Have you ever been frustrated with your husband’s response when you air out your grievance? You wanted to talk about an issue in your relationship, resolve a conflict, and be heard because you were hurt. But to your utter dismay, you’d get nothing.
In some instances you noticed some reactions from him whenever you attempt to confront him: he would flight from the scene (avoid you or avoid the topic), he would fight you (get defensive, turn the table on you) or freeze ( act like he doesn’t hear or see you).
Some women would try to soften their voice and do it in a ‘malumanay’ way, hoping against hope that it would work. But sometimes, this approach still fails them. They still get the fight, flight, freeze responses from their husbands. What, then, triggers these responses?
You’re probably triggering one or more of these responses by your approach and by how his brain – our brains, for that matter – is designed. There is a part in our brain, called the reptilian brain, which ensures our safety. So the frustrating behaviors you receive from your spouse are automatic or instinctive responses when they perceive an attack or threat.

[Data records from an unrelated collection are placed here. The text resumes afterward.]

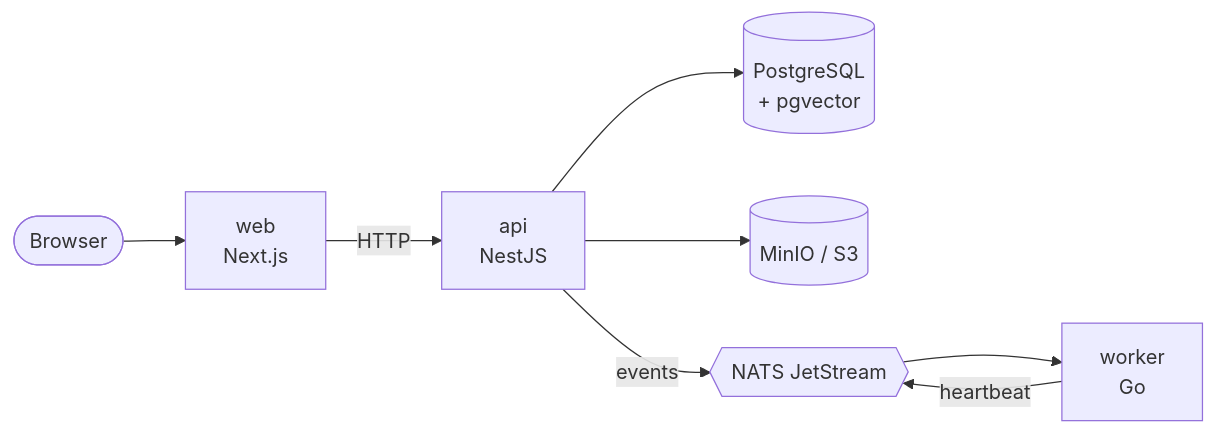
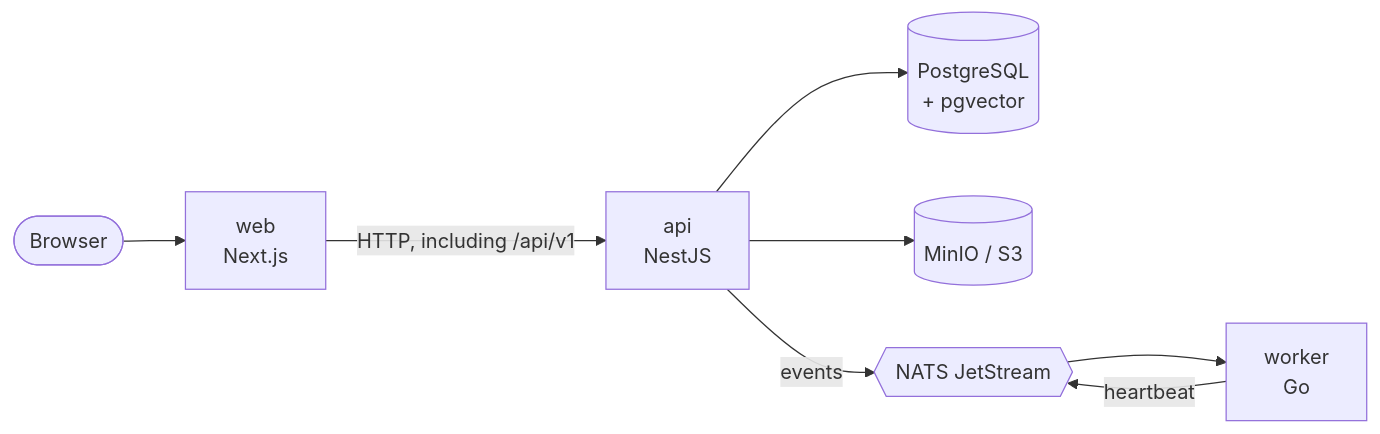
One commit to ricardoverita/verarag changed the diagram in README.en.md. Above: the diagram before and after it, drawn with Mermaid. The commit also changed other lines of this file and 16 other files, not shown here.

````diff
--- a/README.en.md
+++ b/README.en.md
@@ -52,10 +55,10 @@
 ```mermaid
 flowchart LR
     browser([Browser]) --> web["web<br/>Next.js"]
-    web -- HTTP --> api["api<br/>NestJS"]
+    web -- "HTTP, including /api/v1" --> api["api<br/>NestJS"]
     api --> postgres[("PostgreSQL<br/>+ pgvector")]
     api --> storage[("MinIO / S3")]
     api -- events --> nats{{"NATS JetStream"}}
     nats --> worker["worker<br/>Go"]
     worker -- heartbeat --> nats
 ```
````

Consider our cavemen ancestors. When they go hunting for food in the forest, and they heard a sound from a bush that signals danger, which could be from a deadly beast, what do you think will they do? They’ll play dead or not move (freeze), or they will run away from the danger (flight), or they will take out their bow and arrow and attack the beast (fight).
Needless to say, we don’t live in caves and hunt for food anymore. We need not contend or look out for beasts like our ancestors used to do in order to survive. In our present day, there is not much any need to fear physical dangers. But here’s the catch: there are a lot of emotional and psychological dangers around us – posed by the very people close to us, even by our loved ones. The reptilian part of our brain will continue doing its job to protect us and keep us safe from the psycho-emotional pain that the people around us could bring.
In marriage, particularly in the aspect of conflict regulation, one of the ways in which wives trigger the fight, flight, freeze response is by criticizing their husbands. According to Dr. Gottman, women are more likely to criticize than men. Starting your conversation with phrases such as “you always,” “you are,” “you never” are among the sure ways to shut down your husbands. Example statements are:
“You always forget our anniversary.”
“You are inconsiderate of my feelings.
“You never treated me the way I deserve to be treated.”
These words are like attacking and judging your husband’s character and personality. Even if you deliver it in a sweet, warm voice your partner will still feel attacked. This approach will not give you the results you’re hoping for.
If you want to raise a concern, request a behavior change, or resolve a conflict, always make it a point to create a safe atmosphere with your husband, wherein he wouldn’t feel judged and attacked. Sometimes it is really hard to be calm when you’re already tired, fed-up, or worse, fuming inside. But I suggest that you try to pray first before talking to your husband; ask for wisdom on what to say and ask for grace that you would be calm when you face him. To know about the effective ways to open up to your husband, you might find my previous post helpful.
Brown, R. Imago Relationship Therapy. New York: John Wiley & Sons, 1999. Electronic book.
Gottman, J. The Marriage Clinic.